- This week's Economist carries a half-page ad for controversial crypto project HEX.
- The founder claims that it will go up in value in the future, a sign that the project should have been registered as a security.
- The project relies on a referral structure that rewards early investors, another worrying sign.
The Economist has advertised the controversial crypto project HEX, which has been widely derided by many in the cryptocurrency industry as an unregistered security and a possible pyramid scheme.
The Economist’s half-page ad, which claims that the price of the HEX token rose 11,500% in 129 days, was spotted in the US Edition of this week’s print issue, by Brad Michelson, US marketing manager at crypto exchange eToro.
Others subsequently posted images of HEX ads seen on London buses and black cabs, and even at an English Premier League soccer game.
Hating on HEX
HEX has been met with suspicion from many in the crypto community, who believe it’s just a get-rich-quick scheme for founder Richard Heart, for a variety of reasons.
HEX is designed to most reward those who acquire tokens early on, those who stake more for longer and those who refer others. This structure has led to allegations that it’s little more than a pyramid scheme.
The token’s distribution, as an airdrop to Bitcoin holders, created an instant user base of millions, and HEX is sold as a high-interest account where users must give up ownership of their funds.
But Heart’s claims that HEX will increase faster in value than any other token in history are perhaps the main reason many are skeptical. A similar claim was put forward by Carlos Matos, an evangelist and investor for Bitconnect, another cryptocurrency-promising, high-yield investment that saw a spectacular collapse.
The Economist’s decision to publish the HEX ad was met with disgust by Mati Greenspan, founder of analytics startup Quantum Economics, who said that he would be canceling his subscription to the publication. And there was disbelief by popular crypto trader Scott Melker.
To remove any room for doubt, Nic Carter, co-founder of crypto data startup Coin Metrics, posted an image of his own copy of the Economist, confirming that the ad was not photoshopped. However, it’s not featured in the UK edition.
But HEX fans didn’t waste the opportunity to pile into the debate and praise the project. They highlighted that HEX had undergone three audits, which they argue provides some credibility.
HEX now has a market cap of more than $1 billion—an increase of $500 million in two months.

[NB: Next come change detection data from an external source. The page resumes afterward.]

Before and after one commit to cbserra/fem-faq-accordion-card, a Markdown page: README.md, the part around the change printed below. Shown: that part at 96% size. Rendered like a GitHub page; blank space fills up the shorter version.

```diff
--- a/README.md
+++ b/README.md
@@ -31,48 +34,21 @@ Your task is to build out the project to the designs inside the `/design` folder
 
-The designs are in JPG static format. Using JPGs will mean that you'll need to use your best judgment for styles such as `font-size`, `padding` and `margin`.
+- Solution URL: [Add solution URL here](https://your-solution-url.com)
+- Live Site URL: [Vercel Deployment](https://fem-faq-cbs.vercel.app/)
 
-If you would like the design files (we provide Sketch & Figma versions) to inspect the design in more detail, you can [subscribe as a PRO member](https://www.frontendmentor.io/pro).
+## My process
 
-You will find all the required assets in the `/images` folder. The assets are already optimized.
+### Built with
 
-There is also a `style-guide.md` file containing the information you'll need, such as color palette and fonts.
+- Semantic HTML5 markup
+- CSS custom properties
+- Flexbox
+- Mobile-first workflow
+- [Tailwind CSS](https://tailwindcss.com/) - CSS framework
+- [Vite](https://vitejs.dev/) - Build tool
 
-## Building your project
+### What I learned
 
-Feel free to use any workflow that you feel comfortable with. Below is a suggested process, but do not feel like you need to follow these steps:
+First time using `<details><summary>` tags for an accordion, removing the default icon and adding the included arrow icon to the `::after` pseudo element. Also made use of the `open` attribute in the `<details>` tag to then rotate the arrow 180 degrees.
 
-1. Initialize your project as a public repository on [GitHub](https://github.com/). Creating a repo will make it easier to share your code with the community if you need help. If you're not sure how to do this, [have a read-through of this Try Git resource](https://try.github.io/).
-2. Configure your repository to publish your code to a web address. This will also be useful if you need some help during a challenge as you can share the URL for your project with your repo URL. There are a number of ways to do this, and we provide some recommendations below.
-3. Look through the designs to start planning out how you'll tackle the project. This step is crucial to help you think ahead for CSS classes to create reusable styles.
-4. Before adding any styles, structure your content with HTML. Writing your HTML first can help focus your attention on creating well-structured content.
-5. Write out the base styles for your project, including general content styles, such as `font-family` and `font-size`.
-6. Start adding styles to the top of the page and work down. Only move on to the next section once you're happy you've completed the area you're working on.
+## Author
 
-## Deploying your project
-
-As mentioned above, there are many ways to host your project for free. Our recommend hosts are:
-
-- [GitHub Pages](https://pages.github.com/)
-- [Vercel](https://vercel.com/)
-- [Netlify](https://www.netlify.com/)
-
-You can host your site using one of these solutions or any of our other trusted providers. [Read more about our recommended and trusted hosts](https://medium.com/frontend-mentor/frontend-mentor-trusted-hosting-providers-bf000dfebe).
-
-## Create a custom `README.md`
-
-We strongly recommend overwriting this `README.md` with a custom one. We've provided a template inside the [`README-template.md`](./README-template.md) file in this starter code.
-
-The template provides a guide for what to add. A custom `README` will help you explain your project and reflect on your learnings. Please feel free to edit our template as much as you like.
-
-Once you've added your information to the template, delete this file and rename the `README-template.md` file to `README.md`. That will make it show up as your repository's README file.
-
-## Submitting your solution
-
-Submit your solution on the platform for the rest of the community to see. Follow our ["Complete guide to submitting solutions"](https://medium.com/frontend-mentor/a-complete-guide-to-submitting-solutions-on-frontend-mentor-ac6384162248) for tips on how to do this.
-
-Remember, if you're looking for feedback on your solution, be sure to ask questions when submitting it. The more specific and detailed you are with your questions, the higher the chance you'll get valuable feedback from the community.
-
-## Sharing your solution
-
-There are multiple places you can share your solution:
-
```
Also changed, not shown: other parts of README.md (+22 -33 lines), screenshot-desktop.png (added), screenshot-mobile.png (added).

It continues to be listed on more crypto exchanges, but not without some pushback. At the end of last year, former Bitcoin.com CEO Stefan Rust was forced to defend his decision to allow trading of HEX.
The project’s massive, mainstream advertising campaign is obviously designed to buy credibility, as well as investors.
With reputable publications such as The Economist now on board, DYOR—or “doing your own research”—is more vital than ever.
A previous version of this article referred to Carlos Matos as a Bitconnect founder.